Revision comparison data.

----------

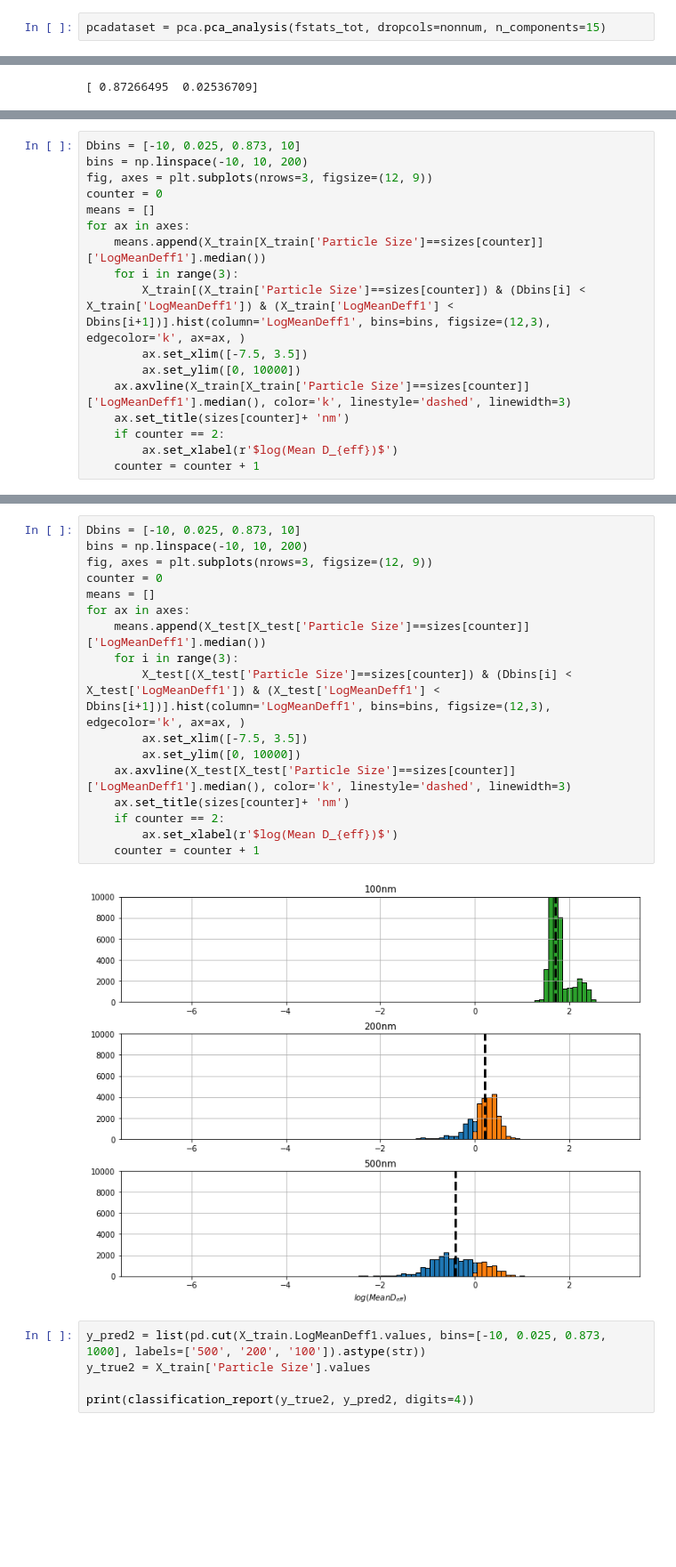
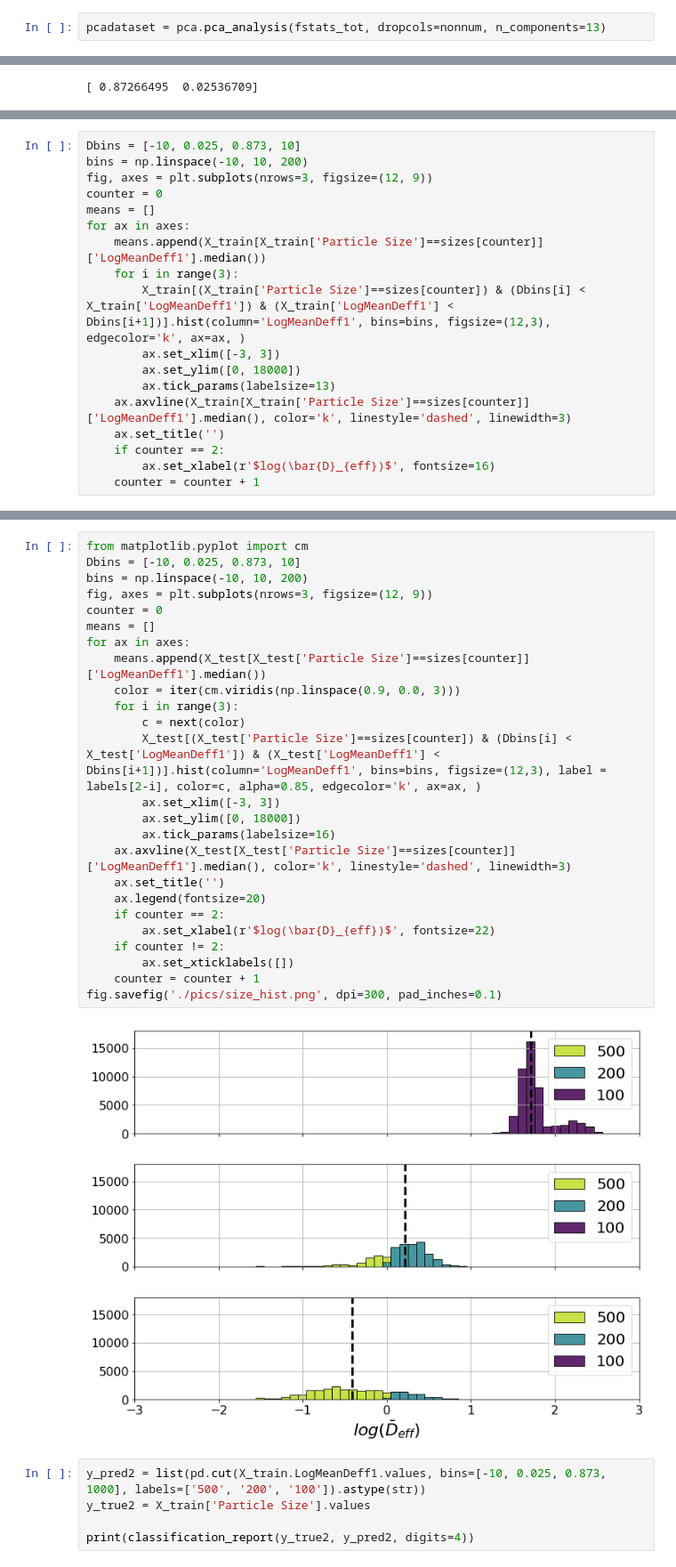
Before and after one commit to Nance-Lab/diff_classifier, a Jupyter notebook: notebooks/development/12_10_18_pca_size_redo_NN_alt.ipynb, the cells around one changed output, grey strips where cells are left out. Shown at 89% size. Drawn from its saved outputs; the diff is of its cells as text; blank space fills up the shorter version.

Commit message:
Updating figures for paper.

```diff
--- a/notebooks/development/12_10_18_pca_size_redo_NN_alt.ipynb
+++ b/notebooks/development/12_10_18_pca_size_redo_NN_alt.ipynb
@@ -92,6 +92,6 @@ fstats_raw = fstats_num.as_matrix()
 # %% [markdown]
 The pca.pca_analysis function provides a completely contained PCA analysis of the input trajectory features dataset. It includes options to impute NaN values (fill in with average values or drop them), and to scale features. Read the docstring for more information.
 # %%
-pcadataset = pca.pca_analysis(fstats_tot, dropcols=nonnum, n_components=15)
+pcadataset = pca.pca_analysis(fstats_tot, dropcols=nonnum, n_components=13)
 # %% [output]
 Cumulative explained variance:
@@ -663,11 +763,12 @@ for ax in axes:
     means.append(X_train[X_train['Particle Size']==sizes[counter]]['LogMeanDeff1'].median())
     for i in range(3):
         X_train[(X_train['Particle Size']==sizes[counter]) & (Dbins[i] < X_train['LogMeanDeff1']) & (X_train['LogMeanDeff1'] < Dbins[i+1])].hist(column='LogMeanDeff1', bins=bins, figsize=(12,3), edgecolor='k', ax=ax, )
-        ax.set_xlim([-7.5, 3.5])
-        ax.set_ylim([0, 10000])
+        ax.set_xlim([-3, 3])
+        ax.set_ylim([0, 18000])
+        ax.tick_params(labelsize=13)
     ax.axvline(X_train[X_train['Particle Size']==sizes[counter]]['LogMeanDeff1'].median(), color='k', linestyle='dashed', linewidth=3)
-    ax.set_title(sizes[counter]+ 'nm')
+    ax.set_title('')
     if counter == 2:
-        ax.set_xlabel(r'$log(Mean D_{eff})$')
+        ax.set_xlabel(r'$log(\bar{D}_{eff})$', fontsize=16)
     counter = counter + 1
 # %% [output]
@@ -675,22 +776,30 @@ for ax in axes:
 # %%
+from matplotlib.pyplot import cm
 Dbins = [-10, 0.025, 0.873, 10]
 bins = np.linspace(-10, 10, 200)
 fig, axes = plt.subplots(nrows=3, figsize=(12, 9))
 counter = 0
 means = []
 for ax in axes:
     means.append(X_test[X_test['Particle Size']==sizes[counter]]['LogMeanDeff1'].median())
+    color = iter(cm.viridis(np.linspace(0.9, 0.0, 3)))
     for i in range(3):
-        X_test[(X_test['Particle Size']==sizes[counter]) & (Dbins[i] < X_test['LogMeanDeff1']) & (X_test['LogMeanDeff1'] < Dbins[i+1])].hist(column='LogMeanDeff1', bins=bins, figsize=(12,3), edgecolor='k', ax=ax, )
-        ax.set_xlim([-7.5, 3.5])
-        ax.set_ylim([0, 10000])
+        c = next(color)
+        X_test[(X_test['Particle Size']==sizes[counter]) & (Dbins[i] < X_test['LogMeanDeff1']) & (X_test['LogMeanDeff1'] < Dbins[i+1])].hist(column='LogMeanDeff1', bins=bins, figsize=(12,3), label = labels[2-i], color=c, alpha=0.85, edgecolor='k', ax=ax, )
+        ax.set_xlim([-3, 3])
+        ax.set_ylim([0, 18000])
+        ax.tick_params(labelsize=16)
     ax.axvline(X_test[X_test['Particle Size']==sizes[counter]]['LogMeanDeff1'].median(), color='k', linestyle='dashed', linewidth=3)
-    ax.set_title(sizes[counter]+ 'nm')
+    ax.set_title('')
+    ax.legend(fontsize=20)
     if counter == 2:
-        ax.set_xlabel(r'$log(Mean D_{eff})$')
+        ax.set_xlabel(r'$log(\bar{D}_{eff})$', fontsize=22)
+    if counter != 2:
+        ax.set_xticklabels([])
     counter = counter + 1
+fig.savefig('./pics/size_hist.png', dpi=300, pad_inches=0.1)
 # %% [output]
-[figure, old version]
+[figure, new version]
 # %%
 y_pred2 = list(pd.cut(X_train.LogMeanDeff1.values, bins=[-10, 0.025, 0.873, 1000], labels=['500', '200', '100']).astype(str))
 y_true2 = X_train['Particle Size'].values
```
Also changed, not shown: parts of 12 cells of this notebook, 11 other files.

----------

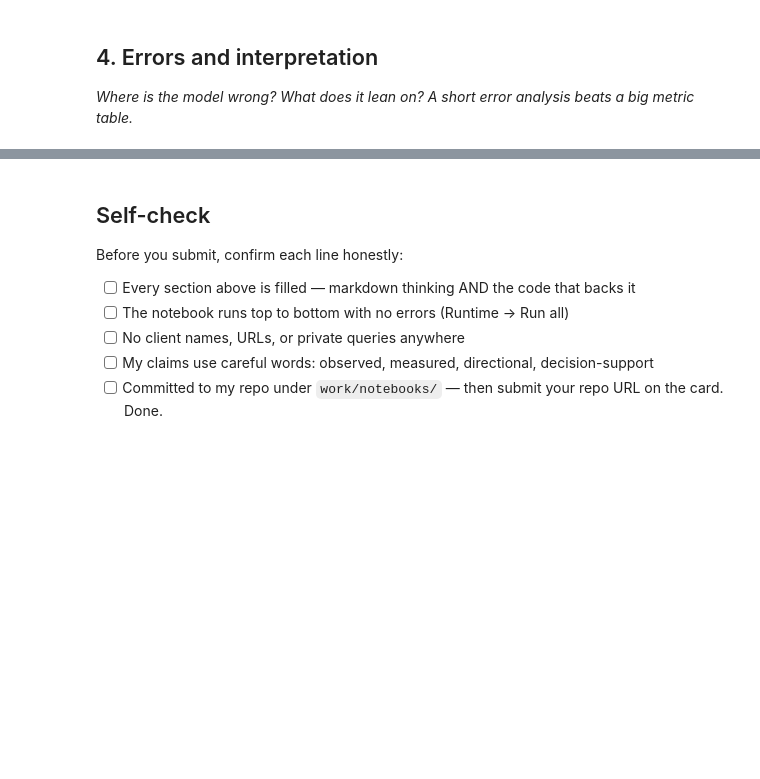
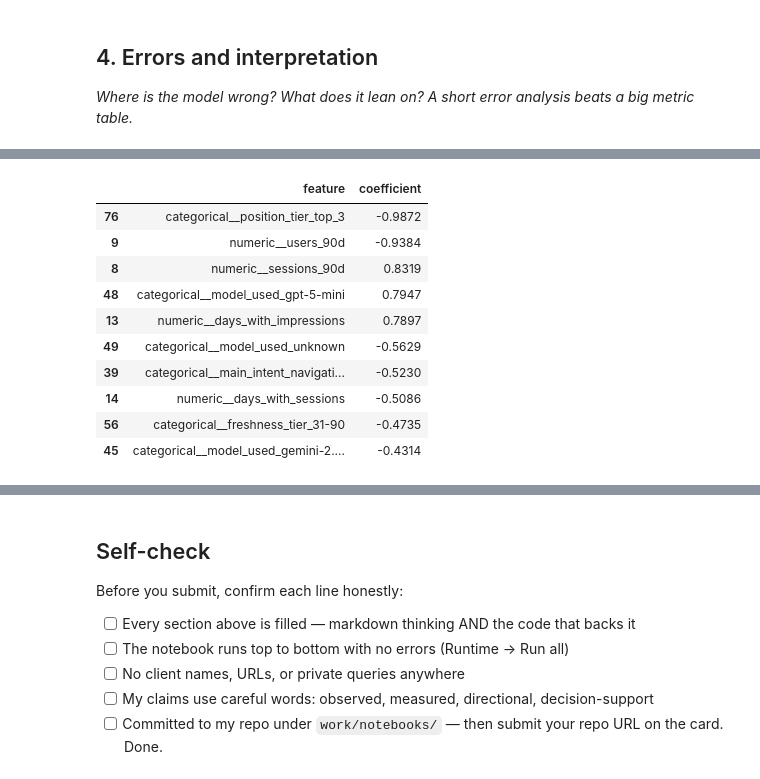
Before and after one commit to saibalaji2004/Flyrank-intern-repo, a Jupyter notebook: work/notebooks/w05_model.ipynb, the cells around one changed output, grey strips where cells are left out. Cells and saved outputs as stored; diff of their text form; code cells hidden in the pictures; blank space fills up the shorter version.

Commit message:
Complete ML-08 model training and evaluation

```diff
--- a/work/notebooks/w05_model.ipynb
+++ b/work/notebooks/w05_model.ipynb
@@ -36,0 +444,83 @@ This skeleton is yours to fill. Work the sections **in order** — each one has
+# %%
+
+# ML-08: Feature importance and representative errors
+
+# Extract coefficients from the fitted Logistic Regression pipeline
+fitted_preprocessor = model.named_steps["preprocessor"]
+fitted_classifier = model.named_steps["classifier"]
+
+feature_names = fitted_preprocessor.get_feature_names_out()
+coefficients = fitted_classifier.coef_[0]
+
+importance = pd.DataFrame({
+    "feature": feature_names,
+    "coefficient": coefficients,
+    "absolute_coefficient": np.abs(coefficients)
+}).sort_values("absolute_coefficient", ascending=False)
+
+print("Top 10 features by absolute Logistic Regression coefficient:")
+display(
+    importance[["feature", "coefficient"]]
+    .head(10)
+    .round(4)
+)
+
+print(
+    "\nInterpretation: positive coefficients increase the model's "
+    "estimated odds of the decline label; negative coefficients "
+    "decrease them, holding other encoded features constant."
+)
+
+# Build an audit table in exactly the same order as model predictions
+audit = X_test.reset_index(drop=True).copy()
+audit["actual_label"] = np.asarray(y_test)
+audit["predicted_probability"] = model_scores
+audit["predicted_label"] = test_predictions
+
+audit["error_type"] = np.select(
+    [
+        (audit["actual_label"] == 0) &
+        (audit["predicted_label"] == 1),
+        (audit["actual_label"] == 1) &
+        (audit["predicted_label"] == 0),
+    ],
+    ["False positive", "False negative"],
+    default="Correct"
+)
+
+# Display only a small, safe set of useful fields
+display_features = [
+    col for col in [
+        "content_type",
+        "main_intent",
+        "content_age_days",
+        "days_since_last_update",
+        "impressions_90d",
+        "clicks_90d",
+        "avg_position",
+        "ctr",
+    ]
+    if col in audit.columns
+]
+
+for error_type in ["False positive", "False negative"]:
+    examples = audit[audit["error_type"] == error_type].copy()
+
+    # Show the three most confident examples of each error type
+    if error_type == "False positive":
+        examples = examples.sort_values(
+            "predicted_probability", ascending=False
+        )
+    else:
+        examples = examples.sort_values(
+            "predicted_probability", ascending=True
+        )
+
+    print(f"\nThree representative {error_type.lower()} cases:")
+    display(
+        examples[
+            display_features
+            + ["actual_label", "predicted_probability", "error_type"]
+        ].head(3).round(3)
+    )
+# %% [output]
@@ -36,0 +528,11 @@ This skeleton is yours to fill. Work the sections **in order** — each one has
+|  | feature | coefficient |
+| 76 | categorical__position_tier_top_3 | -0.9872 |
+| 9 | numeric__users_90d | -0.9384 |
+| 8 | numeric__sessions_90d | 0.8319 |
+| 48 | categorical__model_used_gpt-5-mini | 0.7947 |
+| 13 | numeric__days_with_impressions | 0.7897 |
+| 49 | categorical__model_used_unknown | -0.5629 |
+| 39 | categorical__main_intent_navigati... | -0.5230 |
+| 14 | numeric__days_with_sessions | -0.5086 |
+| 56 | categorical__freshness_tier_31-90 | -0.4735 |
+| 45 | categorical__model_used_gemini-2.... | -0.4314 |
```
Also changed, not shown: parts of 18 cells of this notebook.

----------

THE TASK.
Each line that contains the string "Also" should be copied from the data above.

FINISHED EXERCISE.
Also changed, not shown: parts of 12 cells of this notebook, 11 other files.
Also changed, not shown: parts of 18 cells of this notebook.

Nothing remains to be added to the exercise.